The start of this month saw the launch of a new type of individual savings account (ISA), the NISA.
According to Lloyd Davies, financial adviser at Aberdeen-based financial advice firm Central Investment, the changes could significantly increase savers’ annual ISA allowances.
In the 2014-15 tax year, individuals can invest £11,880 into an ISA. The whole investment can be in a stocks and shares ISA, or up to 50% can be put into a cash ISA.
The balance of a cash ISA can be transferred to a stocks and shares ISA but not vice-versa.
So what changed on July 1?
All ISAs – existing or not – will become new ISAs (NISAs).
NISAs come with more flexibility – there is an increased limit of £15,000 which can be saved into a cash NISA or stocks and shares NISA.
Some people may prefer a combination of the two which comes with the ability to transfer from cash to stocks and shares.
Savers can hold cash tax-free within their stocks and shares NISA.
Anyone who wishes to, and can afford to save in a tax-efficient environment will welcome an increase in the NISA allowance.
Those who have only ever used the cash element will significantly increase their total annual allowance.
Mr Davies said: “Some savers are unwilling to take any capital risk, therefore, only use their cash ISA allowance.
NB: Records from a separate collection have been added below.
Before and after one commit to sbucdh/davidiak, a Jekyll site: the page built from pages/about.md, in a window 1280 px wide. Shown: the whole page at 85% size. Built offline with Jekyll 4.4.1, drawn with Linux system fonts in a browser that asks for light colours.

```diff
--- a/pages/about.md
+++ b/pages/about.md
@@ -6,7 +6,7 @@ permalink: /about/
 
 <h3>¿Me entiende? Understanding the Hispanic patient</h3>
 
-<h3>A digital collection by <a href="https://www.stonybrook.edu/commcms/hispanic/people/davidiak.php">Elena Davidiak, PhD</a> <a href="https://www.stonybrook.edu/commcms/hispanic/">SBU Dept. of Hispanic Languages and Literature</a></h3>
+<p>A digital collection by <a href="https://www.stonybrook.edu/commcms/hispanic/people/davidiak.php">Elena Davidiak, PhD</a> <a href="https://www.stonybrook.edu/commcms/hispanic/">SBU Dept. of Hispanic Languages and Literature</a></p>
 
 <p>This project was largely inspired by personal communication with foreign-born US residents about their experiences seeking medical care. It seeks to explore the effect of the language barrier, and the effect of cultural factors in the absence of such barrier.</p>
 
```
“Some of them might have been prepared to accept capital risk previously had they known that they could transfer the balance of their plan into secure cash-based savings, while retaining the tax efficiency of their savings. The NISA rules allow this change to take place.”